For example, looking at the terminology in your job ads, whether it’s flexible, and having a more diverse interview panel, can all help broaden your search, suggests Maria Hernandez, Head of Innovation at Cisco.
If your business uses recruitment agencies to find talent, ensure they have access to the right networks and hold them to account if they’re only putting forward the same selection of candidates.
Tech can help progress women into leadership roles
A panel including Wincie Wong, Co-founder of the RBS Girls Can Code network, and Joy Foster, Founder of TechPixies, discussed the many ways in which tech can help progress women into leadership roles.
Discussion panel moderated by Meri Williams (far left) with (L-R) Lucy Yu, Director of Public Policy FiveAI; Lara Martini, Field Enablement Director at Microsoft; Wincie Wong, Co-founder of RBS Girls Can Code network; Joy Foster: Founder of TechPixies; and Audra Simons, Director at Forcepoint Innovation Labs. (Photo credit: Dan Rvlph Photography).
Online education through e-learning software, as well as mentorship, were cited as being amazing sources of tech for helping women progress and develop their skills to become leaders. Social media was deemed the perfect tool for self-promotion and getting involved in online communities, as well as being a useful resource for recruitment.
One million women need to join the UK tech sector today to achieve gender parity
Samuel Kasumu, Managing Director of Inclusive Boards and Meri Williams, CTO of Monzo. (Photo credit: Dan Rvlph Photography).
Samuel Kasumu, Managing Director of Inclusive Boards, shared the board’s research into the current shortfall of people in tech roles.
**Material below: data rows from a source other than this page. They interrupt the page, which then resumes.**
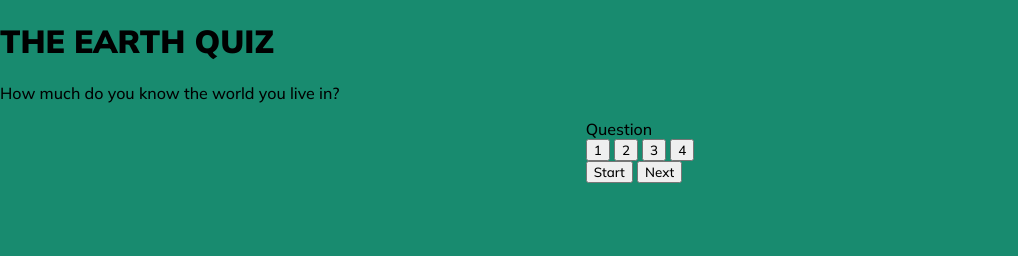
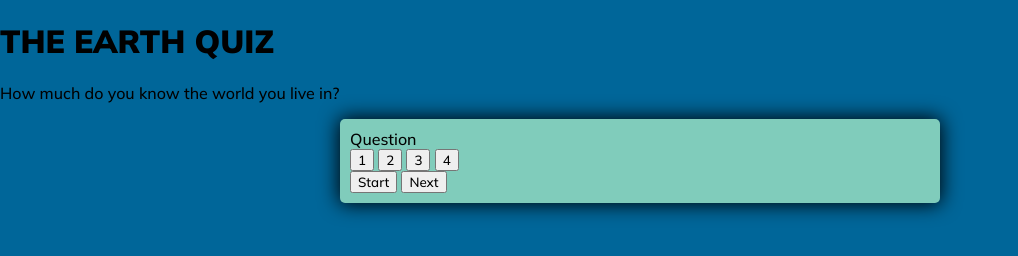
Before and after one commit to Juandavidc08/earth-quiz, a plain HTML site: page index.html in a window 1280 px wide. Shown: the whole page, without its empty margins (0-1018 px from the left). Drawn offline with Linux system fonts and the light colour scheme.

Commit message:
Fix bg color variable and add container style

```diff
--- a/assets/css/style.css
+++ b/assets/css/style.css
@@ -6,13 +6,32 @@
     font-family: Mulish, sans-serif;
 }
 
+/*Variable defining bg colors acording to answers*/
+
+:root {
+    --hue-neutral: 200;
+    --hue-incorrect: 0;
+    --hue-correct: 145;
+}
 
 body{
     padding:0;
     margin:0;
     width: 100vw;
     height: 100vh;
-    background-color: #188b6f;
+    /*variable to have diferent bg depending on answers*/
+    --hue: var(--hue-neutral);
+    background-color: hsl(var(--hue), 100%, 30%);
+}
+
+/*bg color when its correct*/
+body.correct {
+    --hue: var(--hue-correct);
+}
+
+/*bg color when its incorrect*/
+body.incorrect {
+    --hue: var(--hue-incorrect);
 }
 
 main{
@@ -20,3 +39,13 @@ main{
     justify-content: center;
     align-items: center;
 }
+
+/*Main container */
+.container {
+    width: 600px;
+    max-width: 60%;
+    background-color: #80ccbb;
+    border-radius: 5px;
+    padding: 10px;
+    box-shadow: 0 0 20px 1px;
+}
--- a/index.html
+++ b/index.html
@@ -13,7 +13,7 @@
     <p>How much do you know the world you live in?</p>
     </header>
     <main>
-    <div class="conatiner">
+    <div class="container">
         <div id="question-cont" class="hide">
             <div id="question">Question</div>
             <div id="answer-btns" class="btn-options">
```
According to their data, there are 600,000 unfilled tech vacancies in the UK alone, which is expected to rise to 1.1 million by 2021. Further still, Kasumu explained that in order to achieve gender parity in the tech sector by 2021, one million women need to be recruited into the industry – today.